===== RECORDS TO USE =====

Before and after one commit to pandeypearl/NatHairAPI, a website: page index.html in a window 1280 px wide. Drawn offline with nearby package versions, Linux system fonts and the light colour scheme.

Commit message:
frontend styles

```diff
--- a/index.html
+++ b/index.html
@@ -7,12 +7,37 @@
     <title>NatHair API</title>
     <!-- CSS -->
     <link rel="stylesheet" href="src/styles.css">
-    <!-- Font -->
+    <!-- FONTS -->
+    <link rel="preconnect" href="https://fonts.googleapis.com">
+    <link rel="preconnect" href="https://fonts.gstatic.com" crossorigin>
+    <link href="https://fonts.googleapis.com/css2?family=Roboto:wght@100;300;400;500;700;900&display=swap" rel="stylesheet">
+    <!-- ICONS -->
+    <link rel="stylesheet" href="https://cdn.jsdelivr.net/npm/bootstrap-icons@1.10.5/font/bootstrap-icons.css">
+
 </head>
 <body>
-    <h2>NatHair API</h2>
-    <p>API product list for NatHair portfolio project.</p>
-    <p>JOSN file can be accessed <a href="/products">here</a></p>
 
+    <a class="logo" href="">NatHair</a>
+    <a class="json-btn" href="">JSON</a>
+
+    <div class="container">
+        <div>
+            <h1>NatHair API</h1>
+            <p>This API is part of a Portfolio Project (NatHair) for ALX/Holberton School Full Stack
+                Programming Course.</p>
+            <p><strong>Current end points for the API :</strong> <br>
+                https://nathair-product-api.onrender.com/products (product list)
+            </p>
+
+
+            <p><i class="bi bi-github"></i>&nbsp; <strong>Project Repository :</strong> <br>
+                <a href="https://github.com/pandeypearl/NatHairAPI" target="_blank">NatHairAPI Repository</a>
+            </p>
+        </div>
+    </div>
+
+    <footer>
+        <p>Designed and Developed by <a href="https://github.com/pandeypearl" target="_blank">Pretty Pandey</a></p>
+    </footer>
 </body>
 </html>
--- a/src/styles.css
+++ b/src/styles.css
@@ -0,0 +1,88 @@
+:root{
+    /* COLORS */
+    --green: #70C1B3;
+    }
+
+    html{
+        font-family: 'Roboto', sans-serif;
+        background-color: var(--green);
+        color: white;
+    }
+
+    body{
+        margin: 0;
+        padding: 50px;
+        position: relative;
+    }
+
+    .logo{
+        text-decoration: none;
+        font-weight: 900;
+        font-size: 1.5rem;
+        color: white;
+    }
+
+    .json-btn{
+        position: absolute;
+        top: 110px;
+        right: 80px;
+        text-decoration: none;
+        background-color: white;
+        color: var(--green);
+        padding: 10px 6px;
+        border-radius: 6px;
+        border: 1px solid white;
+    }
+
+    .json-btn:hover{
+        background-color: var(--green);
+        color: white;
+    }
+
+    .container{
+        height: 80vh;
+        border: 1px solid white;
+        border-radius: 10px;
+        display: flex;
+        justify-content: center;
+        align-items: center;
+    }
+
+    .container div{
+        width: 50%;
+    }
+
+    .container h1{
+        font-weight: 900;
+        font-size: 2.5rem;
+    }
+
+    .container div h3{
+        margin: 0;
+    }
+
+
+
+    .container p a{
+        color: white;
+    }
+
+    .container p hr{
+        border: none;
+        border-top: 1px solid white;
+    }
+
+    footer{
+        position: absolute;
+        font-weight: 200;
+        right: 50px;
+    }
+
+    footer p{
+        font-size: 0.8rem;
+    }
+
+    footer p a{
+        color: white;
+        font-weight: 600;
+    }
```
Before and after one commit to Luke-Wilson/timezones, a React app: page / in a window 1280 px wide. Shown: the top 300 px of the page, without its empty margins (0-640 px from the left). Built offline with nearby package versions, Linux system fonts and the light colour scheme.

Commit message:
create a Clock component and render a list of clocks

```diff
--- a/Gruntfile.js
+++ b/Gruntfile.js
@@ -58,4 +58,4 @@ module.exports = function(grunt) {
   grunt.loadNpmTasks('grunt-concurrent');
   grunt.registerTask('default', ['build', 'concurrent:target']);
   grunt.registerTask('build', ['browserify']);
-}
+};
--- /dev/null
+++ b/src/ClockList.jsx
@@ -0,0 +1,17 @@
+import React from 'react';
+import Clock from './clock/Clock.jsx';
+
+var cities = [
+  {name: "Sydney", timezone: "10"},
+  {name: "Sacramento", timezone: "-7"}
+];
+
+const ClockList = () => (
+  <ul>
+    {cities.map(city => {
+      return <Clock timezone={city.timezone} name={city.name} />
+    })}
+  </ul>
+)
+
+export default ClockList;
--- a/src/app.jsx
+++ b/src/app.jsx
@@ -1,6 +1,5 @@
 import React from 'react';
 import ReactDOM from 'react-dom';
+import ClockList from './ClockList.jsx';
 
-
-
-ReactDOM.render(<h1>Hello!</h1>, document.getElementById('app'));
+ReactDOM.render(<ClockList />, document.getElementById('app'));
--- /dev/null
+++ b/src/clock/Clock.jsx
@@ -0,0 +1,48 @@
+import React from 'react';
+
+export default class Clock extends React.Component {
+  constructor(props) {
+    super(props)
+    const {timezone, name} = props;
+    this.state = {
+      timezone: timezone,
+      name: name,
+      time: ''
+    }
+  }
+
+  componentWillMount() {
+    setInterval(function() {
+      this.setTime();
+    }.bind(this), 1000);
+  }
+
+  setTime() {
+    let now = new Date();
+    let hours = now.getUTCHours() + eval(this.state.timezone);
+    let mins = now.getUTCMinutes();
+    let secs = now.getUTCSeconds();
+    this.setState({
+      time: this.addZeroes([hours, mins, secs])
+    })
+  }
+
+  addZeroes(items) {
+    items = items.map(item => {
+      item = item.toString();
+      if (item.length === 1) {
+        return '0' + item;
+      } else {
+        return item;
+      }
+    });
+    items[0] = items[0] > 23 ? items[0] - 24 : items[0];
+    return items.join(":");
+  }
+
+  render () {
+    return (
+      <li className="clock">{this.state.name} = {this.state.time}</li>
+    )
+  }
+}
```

=====

EXERCISE DIRECTIONS: Please give all the entries above again, exactly as they stand.

SOLUTION FOR THIS PROBLEM:
Before and after one commit to pandeypearl/NatHairAPI, a website: page index.html in a window 1280 px wide. Drawn offline with nearby package versions, Linux system fonts and the light colour scheme.

Commit message:
frontend styles

```diff
--- a/index.html
+++ b/index.html
@@ -7,12 +7,37 @@
     <title>NatHair API</title>
     <!-- CSS -->
     <link rel="stylesheet" href="src/styles.css">
-    <!-- Font -->
+    <!-- FONTS -->
+    <link rel="preconnect" href="https://fonts.googleapis.com">
+    <link rel="preconnect" href="https://fonts.gstatic.com" crossorigin>
+    <link href="https://fonts.googleapis.com/css2?family=Roboto:wght@100;300;400;500;700;900&display=swap" rel="stylesheet">
+    <!-- ICONS -->
+    <link rel="stylesheet" href="https://cdn.jsdelivr.net/npm/bootstrap-icons@1.10.5/font/bootstrap-icons.css">
+
 </head>
 <body>
-    <h2>NatHair API</h2>
-    <p>API product list for NatHair portfolio project.</p>
-    <p>JOSN file can be accessed <a href="/products">here</a></p>
 
+    <a class="logo" href="">NatHair</a>
+    <a class="json-btn" href="">JSON</a>
+
+    <div class="container">
+        <div>
+            <h1>NatHair API</h1>
+            <p>This API is part of a Portfolio Project (NatHair) for ALX/Holberton School Full Stack
+                Programming Course.</p>
+            <p><strong>Current end points for the API :</strong> <br>
+                https://nathair-product-api.onrender.com/products (product list)
+            </p>
+
+
+            <p><i class="bi bi-github"></i>&nbsp; <strong>Project Repository :</strong> <br>
+                <a href="https://github.com/pandeypearl/NatHairAPI" target="_blank">NatHairAPI Repository</a>
+            </p>
+        </div>
+    </div>
+
+    <footer>
+        <p>Designed and Developed by <a href="https://github.com/pandeypearl" target="_blank">Pretty Pandey</a></p>
+    </footer>
 </body>
 </html>
--- a/src/styles.css
+++ b/src/styles.css
@@ -0,0 +1,88 @@
+:root{
+    /* COLORS */
+    --green: #70C1B3;
+    }
+
+    html{
+        font-family: 'Roboto', sans-serif;
+        background-color: var(--green);
+        color: white;
+    }
+
+    body{
+        margin: 0;
+        padding: 50px;
+        position: relative;
+    }
+
+    .logo{
+        text-decoration: none;
+        font-weight: 900;
+        font-size: 1.5rem;
+        color: white;
+    }
+
+    .json-btn{
+        position: absolute;
+        top: 110px;
+        right: 80px;
+        text-decoration: none;
+        background-color: white;
+        color: var(--green);
+        padding: 10px 6px;
+        border-radius: 6px;
+        border: 1px solid white;
+    }
+
+    .json-btn:hover{
+        background-color: var(--green);
+        color: white;
+    }
+
+    .container{
+        height: 80vh;
+        border: 1px solid white;
+        border-radius: 10px;
+        display: flex;
+        justify-content: center;
+        align-items: center;
+    }
+
+    .container div{
+        width: 50%;
+    }
+
+    .container h1{
+        font-weight: 900;
+        font-size: 2.5rem;
+    }
+
+    .container div h3{
+        margin: 0;
+    }
+
+
+
+    .container p a{
+        color: white;
+    }
+
+    .container p hr{
+        border: none;
+        border-top: 1px solid white;
+    }
+
+    footer{
+        position: absolute;
+        font-weight: 200;
+        right: 50px;
+    }
+
+    footer p{
+        font-size: 0.8rem;
+    }
+
+    footer p a{
+        color: white;
+        font-weight: 600;
+    }
```
Before and after one commit to Luke-Wilson/timezones, a React app: page / in a window 1280 px wide. Shown: the top 300 px of the page, without its empty margins (0-640 px from the left). Built offline with nearby package versions, Linux system fonts and the light colour scheme.

Commit message:
create a Clock component and render a list of clocks

```diff
--- a/Gruntfile.js
+++ b/Gruntfile.js
@@ -58,4 +58,4 @@ module.exports = function(grunt) {
   grunt.loadNpmTasks('grunt-concurrent');
   grunt.registerTask('default', ['build', 'concurrent:target']);
   grunt.registerTask('build', ['browserify']);
-}
+};
--- /dev/null
+++ b/src/ClockList.jsx
@@ -0,0 +1,17 @@
+import React from 'react';
+import Clock from './clock/Clock.jsx';
+
+var cities = [
+  {name: "Sydney", timezone: "10"},
+  {name: "Sacramento", timezone: "-7"}
+];
+
+const ClockList = () => (
+  <ul>
+    {cities.map(city => {
+      return <Clock timezone={city.timezone} name={city.name} />
+    })}
+  </ul>
+)
+
+export default ClockList;
--- a/src/app.jsx
+++ b/src/app.jsx
@@ -1,6 +1,5 @@
 import React from 'react';
 import ReactDOM from 'react-dom';
+import ClockList from './ClockList.jsx';
 
-
-
-ReactDOM.render(<h1>Hello!</h1>, document.getElementById('app'));
+ReactDOM.render(<ClockList />, document.getElementById('app'));
--- /dev/null
+++ b/src/clock/Clock.jsx
@@ -0,0 +1,48 @@
+import React from 'react';
+
+export default class Clock extends React.Component {
+  constructor(props) {
+    super(props)
+    const {timezone, name} = props;
+    this.state = {
+      timezone: timezone,
+      name: name,
+      time: ''
+    }
+  }
+
+  componentWillMount() {
+    setInterval(function() {
+      this.setTime();
+    }.bind(this), 1000);
+  }
+
+  setTime() {
+    let now = new Date();
+    let hours = now.getUTCHours() + eval(this.state.timezone);
+    let mins = now.getUTCMinutes();
+    let secs = now.getUTCSeconds();
+    this.setState({
+      time: this.addZeroes([hours, mins, secs])
+    })
+  }
+
+  addZeroes(items) {
+    items = items.map(item => {
+      item = item.toString();
+      if (item.length === 1) {
+        return '0' + item;
+      } else {
+        return item;
+      }
+    });
+    items[0] = items[0] > 23 ? items[0] - 24 : items[0];
+    return items.join(":");
+  }
+
+  render () {
+    return (
+      <li className="clock">{this.state.name} = {this.state.time}</li>
+    )
+  }
+}
```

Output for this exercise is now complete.